- Provide a list of budget components, including fees, expenses, etc.
- Identify where GST is relevant for budget items.
- Indicate whether the contract will be with an individual, institution, or agency.
- Demonstrated experience assessing learning outcomes and competencies
- Demonstrated knowledge of SV and misconduct subject area; experience working with SV community and SV training resources
- Demonstrated ability to use intersectional, trauma-informed, inclusive, and culturally sensitive approaches to SV and misconduct
- Demonstrated experience managing project timelines
- Demonstrated experience with similar assessment and/or evaluation projects
Proposal Evaluation Criteria
The following criteria will guide the evaluation and selection of the successful proposal.
- Roles and relevant experience of principal and/or team members working on the project
- Risk management plan for completion of the project if the principal contractor is unable to do so
- Clearly articulated and reasonable project steps and milestones for the amount of effort noted
- Clearly stated understanding of the deliverables and the intention of the project
- The budget is reasonable with regard to the work proposed.
- The budget is easy to understand and clearly outlines the most significant line items required, along with a reasonable timeline for expenses.
- The budget clearly shows when the project work and related expenses will occur.
This project is supported by the Ministry of Advanced Education, Skills & Training (AEST) and is being led by BCcampus. BCcampus provides evidence-based, collaboratively designed and developed, openly licensed learning resources for the B.C. post-secondary education system and sector partners.

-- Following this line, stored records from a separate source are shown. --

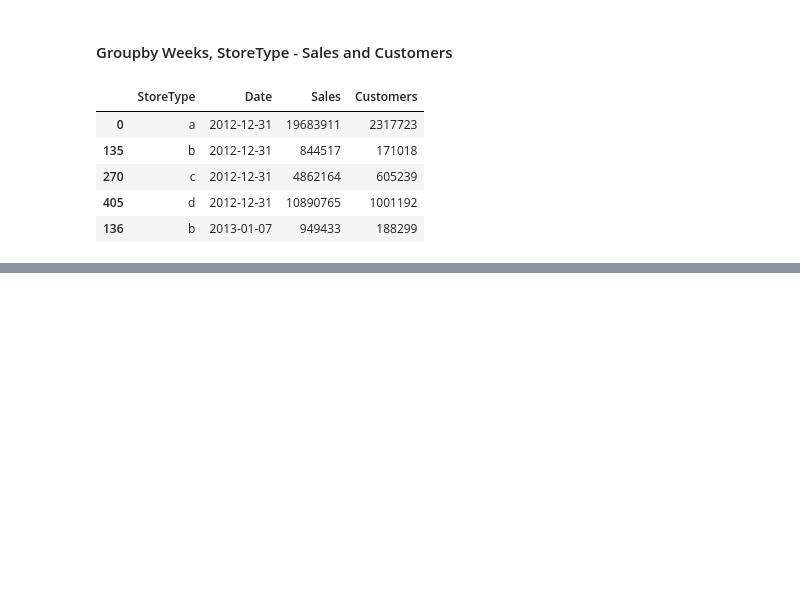
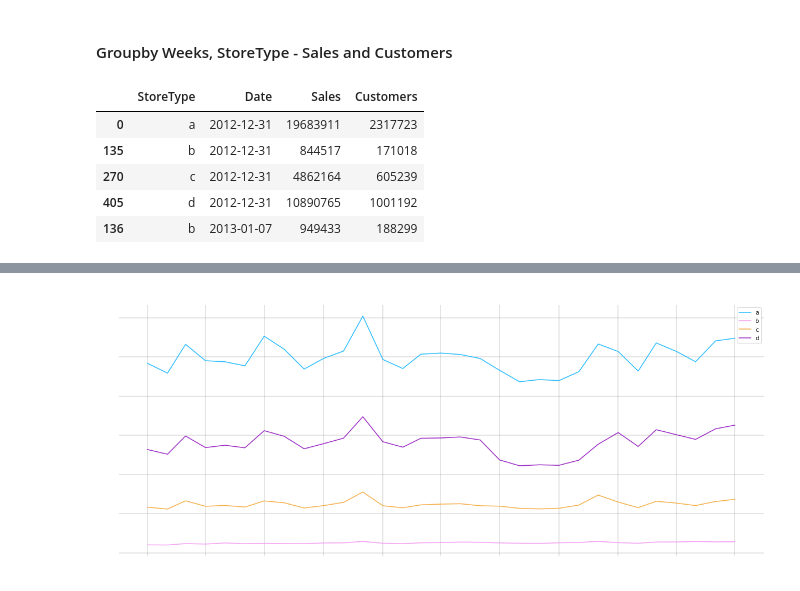
Before and after one commit to Dark2003fire/ML-Business-Case-Project, a Jupyter notebook: notebooks/Visualizations.ipynb, the cells around one changed output, grey strips where cells are left out. Cells and saved outputs as stored; diff of their text form; code cells hidden in the pictures; blank space fills up the shorter version.

```diff
--- a/notebooks/Visualizations.ipynb
+++ b/notebooks/Visualizations.ipynb
@@ -472,0 +486,5 @@ plt.show()
+# %%
+combined_data2 = combined_data.reset_index(level=0)
+combined_data2['Date'] = pd.to_datetime(combined_data2['Date'])
+grouped_df_4 = combined_data2.groupby(['StoreType', pd.Grouper(key='Date', freq='MS')]).agg({'Sales':'sum', 'Customers': 'sum'}).reset_index().sort_values('Date')
+grouped_df_4.head()
@@ -472,0 +498,13 @@ plt.show()
+# %%
+store_types = np.unique(grouped_df_4['StoreType'])
+fig, ax = plt.subplots()
+for store_type in store_types:
+  tmp = grouped_df_4[grouped_df_4['StoreType'] == store_type].sort_values('Date')
+  ax.plot(tmp['Date'], tmp['Sales'], label = store_type)
+ax.grid(True, linewidth=0.2, color='black', linestyle='-')
+ax.legend()
+ax.set_title('Monthly Total Sales by store type')
+ax.patch.set_alpha(0)
+fig.show()
+# %% [output]
+[figure, added]
```
Also changed, not shown: parts of 15 cells of this notebook.
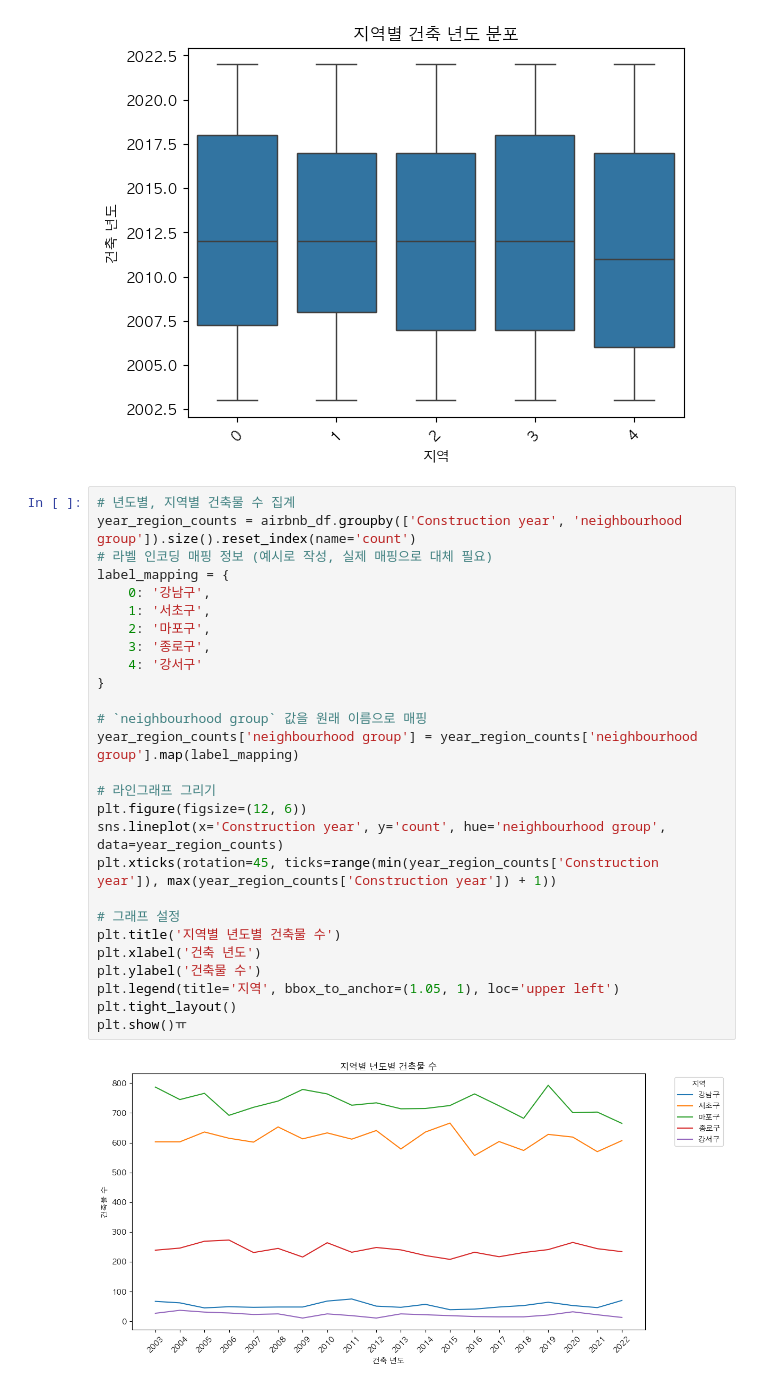
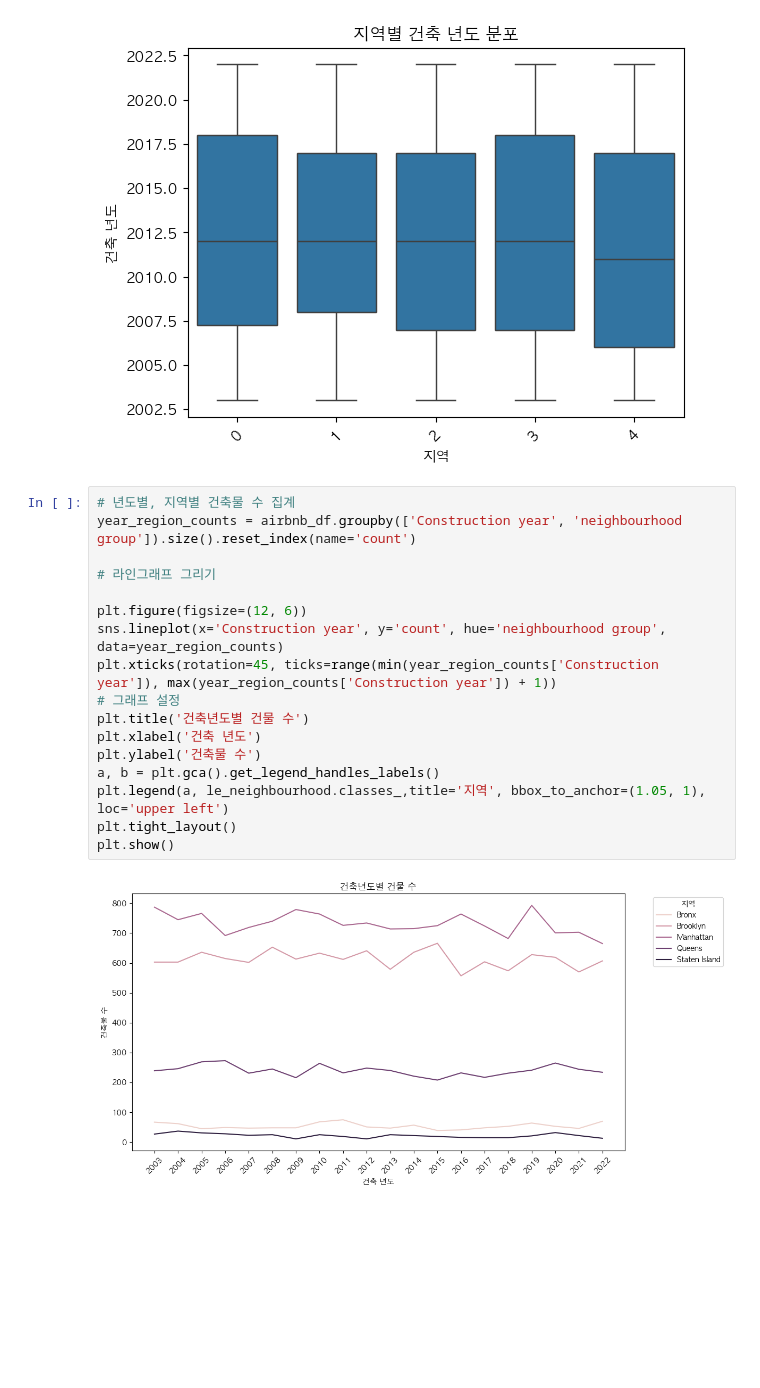
Before and after one commit to Nadaeji/airbnb-eda-insights, a Jupyter notebook: visualization/EDA 2.ipynb, the cells around one changed output. Drawn from its saved outputs; the diff is of its cells as text; blank space fills up the shorter version.

```diff
--- a/visualization/EDA 2.ipynb
+++ b/visualization/EDA 2.ipynb
@@ -419,29 +419,19 @@ plt.show()
 # %%
 # 년도별, 지역별 건축물 수 집계
 year_region_counts = airbnb_df.groupby(['Construction year', 'neighbourhood group']).size().reset_index(name='count')
-# 라벨 인코딩 매핑 정보 (예시로 작성, 실제 매핑으로 대체 필요)
-label_mapping = {
-    0: '강남구',
-    1: '서초구',
-    2: '마포구',
-    3: '종로구',
-    4: '강서구'
-}
-
-# `neighbourhood group` 값을 원래 이름으로 매핑
-year_region_counts['neighbourhood group'] = year_region_counts['neighbourhood group'].map(label_mapping)
 
 # 라인그래프 그리기
+
 plt.figure(figsize=(12, 6))
 sns.lineplot(x='Construction year', y='count', hue='neighbourhood group', data=year_region_counts)
 plt.xticks(rotation=45, ticks=range(min(year_region_counts['Construction year']), max(year_region_counts['Construction year']) + 1))
-
 # 그래프 설정
-plt.title('지역별 년도별 건축물 수')
+plt.title('건축년도별 건물 수')
 plt.xlabel('건축 년도')
 plt.ylabel('건축물 수')
-plt.legend(title='지역', bbox_to_anchor=(1.05, 1), loc='upper left')
+a, b = plt.gca().get_legend_handles_labels()
+plt.legend(a, le_neighbourhood.classes_,title='지역', bbox_to_anchor=(1.05, 1), loc='upper left')
 plt.tight_layout()
-plt.show()ㅠ
+plt.show()
 # %% [output]
-[figure, old version]
+[figure, new version]
```
Also changed, not shown: parts of 1 cell of this notebook.
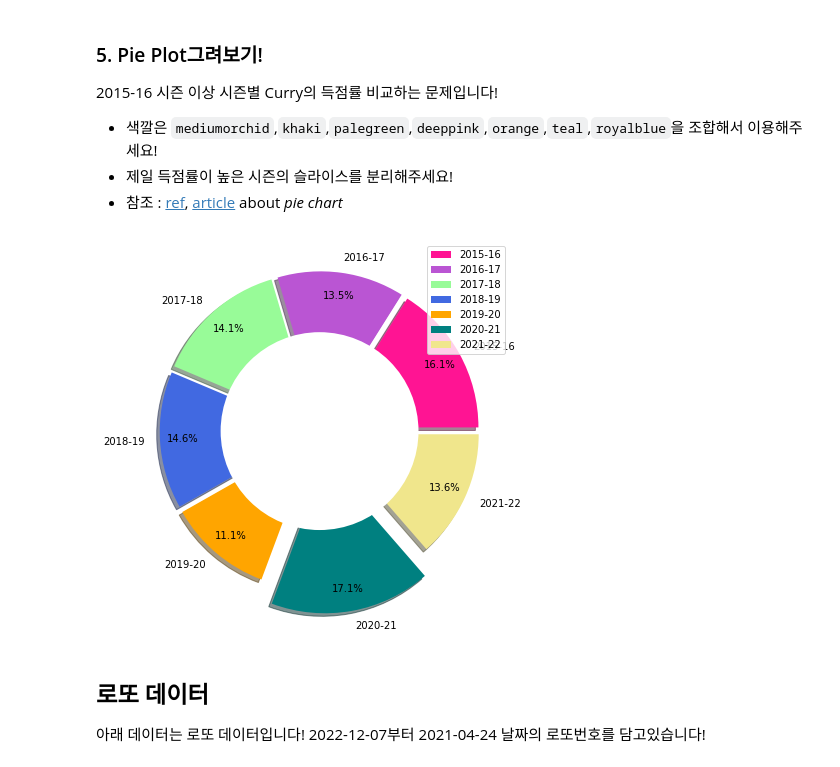
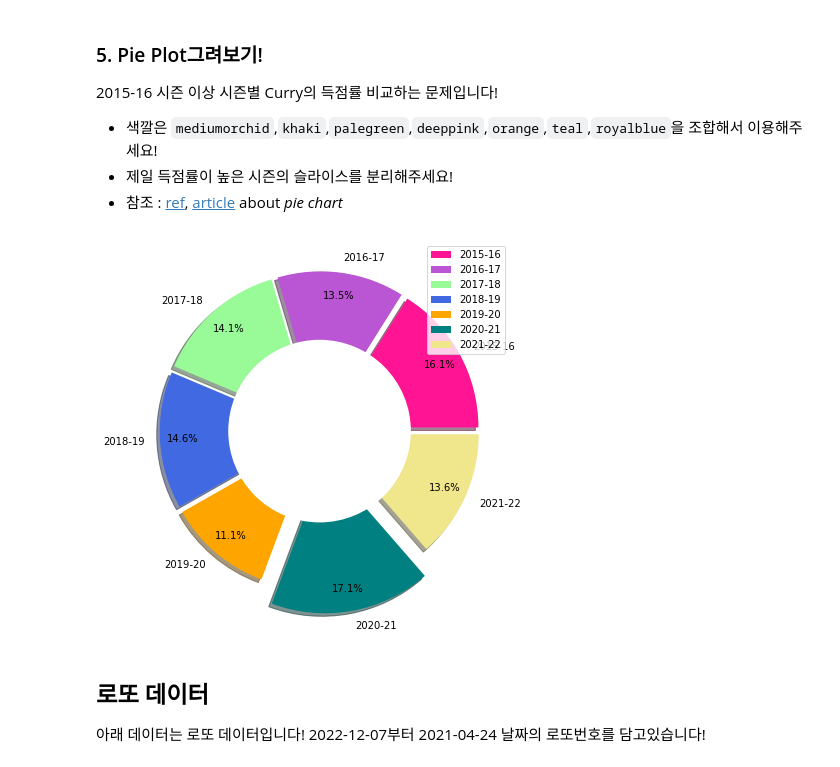
Before and after one commit to GunHeeJoe/DAP_2022, a Jupyter notebook: lecture4.ipynb, the cells around one changed output. Saved outputs shown, nothing was run; the diff lists cells and outputs as text; code cells hidden in the pictures.

```diff
--- a/lecture4.ipynb
+++ b/lecture4.ipynb
@@ -341,0 +335,3 @@ Curry_data
+# %%
+Curry_data = df_players[df_players['player_name']=='Stephen Curry']
+Curry_data
@@ -384,22 +398,29 @@ plt.show()
 - 제일 득점률이 높은 시즌의 슬라이스를 분리해주세요!
 - 참조 : [ref](https://matplotlib.org/stable/api/_as_gen/matplotlib.pyplot.pie.html),  [article](https://medium.com/@kvnamipara/a-better-visualisation-of-pie-charts-by-matplotlib-935b7667d77f) about *pie chart*
 # %%
-seasonCount = ###########
+seasonCount = Curry_data[Curry_data['season']>='2015-16']
 # typeCount
 fig, ax = plt.subplots(figsize=(7,7))
 
-ax.pie(
-      ##########################
-    )
+ax.pie(seasonCount['pts'],
+       labels=seasonCount['season'],
+       colors=["deeppink","mediumorchid","palegreen","royalblue","orange","teal","khaki"],
+       pctdistance=0.85,
+       shadow=True,
+       explode=(0.05,0.05,0.05,0.05,0.05,0.2,0.05),
+
+       autopct="%1.1f%%"
+       )
 ax.legend()
 
 #draw white circle in the middle
-centre_circle = ##########
-ax##############
+centre_circle = plt.Circle((0,0),0.6,fc='white')
+ax = plt.gcf()
+ax.gca().add_artist(centre_circle)
 
 plt.show()
 # %% [output]
-[figure, old version]
+[figure, new version]
 # %% [markdown]
 ## 로또 데이터
 아래 데이터는 로또 데이터입니다! 2022-12-07부터 2021-04-24 날짜의 로또번호를 담고있습니다!
```
Also changed, not shown: parts of 24 cells of this notebook.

Accountability and justice: Processes and systems for community justice, accountability, and restoration of safety — both what they are and training people to have the capacity to be involved in such processes; training to understand impacts that may be associated with harms; exploring root causes of SV to support self-reflection on why behaviour occurred and prevention; suggesting survivor-centred ways communities can repair harm and restore safety; provide accountability at an individual level (i.e., the individual the person may have harmed); provide accountability at a community level (i.e., the community within which the harm occurred).